Conversations of Columbine

School shootings spark two conversations in America: One about guns and one about kids

By Lori Jane Gliha

Conversations of Columbine

Twenty years after the Columbine High School shooting, Mollie Holt is still mourning the loss of her coach, Dave Sanders, who was murdered along with 12 students, and she’s reflecting on what may have been warning signs from the killers that went unnoticed.

A recent Department of Justice-supported analysis of 51 averted school shootings found peers were most likely to discover and report plans of an attack and were crucial to shutting them down.

While Holt said she didn’t recognize any red flags at the time, Randy Brown, whose son, Brooks, had been friends with the attackers at various times throughout his childhood, said he warned authorities about one of the shooters long before the attack.

Click here for the full story.

Conversations with a School Shooter

When Manuel Aragon bought a handgun in 2003, he was a scrawny 14-year-old worried about his safety at his new high school in Denver.

A group of guys, he said, had beaten up his friend, leaving that boy with serious injuries. So, Aragon paid $300 on the street for a .38-caliber pistol. He carried it onto campus at Ranum High School for self-defense.

“I never wanted to go to school and hurt somebody,” Aragon, now 31, said. “I never wanted to go to school and even put fear in anybody. It was just more of what I knew to protect myself.”

Click here for the full story.

Conversations about Guns

The Moore brothers have nearly 75 years of trauma surgery experience between them. Each enjoys hunting and owns several guns, but the brothers have differing opinions about who should have access to semi-automatic rifles, like the AR-15.

While the two don’t always support each other’s opinions, they do support having a civil conversation and discussing solutions that will ultimately bring fewer gunshot patients, especially school children, into the trauma room.

“It just isn’t politics. It’s a matter of trying to sit down with people and have facts and try to figure out how we can avoid the continued carnage we see in schools,” Dr. Gene Moore said. “We’re not going to break up a brotherhood because he’s pro and I’m anti.”

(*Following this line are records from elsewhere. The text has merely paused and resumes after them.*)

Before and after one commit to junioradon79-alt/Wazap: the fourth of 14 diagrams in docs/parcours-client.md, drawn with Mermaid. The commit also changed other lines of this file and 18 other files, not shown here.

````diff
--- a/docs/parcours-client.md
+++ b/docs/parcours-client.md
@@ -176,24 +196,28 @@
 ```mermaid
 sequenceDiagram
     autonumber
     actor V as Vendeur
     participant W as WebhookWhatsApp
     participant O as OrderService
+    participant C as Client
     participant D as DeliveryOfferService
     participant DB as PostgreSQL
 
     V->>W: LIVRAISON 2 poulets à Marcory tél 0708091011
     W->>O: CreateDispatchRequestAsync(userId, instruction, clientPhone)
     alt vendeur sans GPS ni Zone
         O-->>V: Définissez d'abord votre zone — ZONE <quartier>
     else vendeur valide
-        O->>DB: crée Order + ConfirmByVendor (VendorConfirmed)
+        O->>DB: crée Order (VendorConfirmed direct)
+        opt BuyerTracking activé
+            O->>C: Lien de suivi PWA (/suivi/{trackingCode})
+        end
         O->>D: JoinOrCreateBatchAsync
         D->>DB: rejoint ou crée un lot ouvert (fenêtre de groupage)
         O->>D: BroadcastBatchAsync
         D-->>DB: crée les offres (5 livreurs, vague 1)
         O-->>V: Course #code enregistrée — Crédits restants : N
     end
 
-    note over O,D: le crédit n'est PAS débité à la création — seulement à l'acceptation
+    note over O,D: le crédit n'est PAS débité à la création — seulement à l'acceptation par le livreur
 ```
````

“There are so many issues in society that are backed on emotion and not fact,” Dr. John Moore added. “We need research.”

Click here for the full story.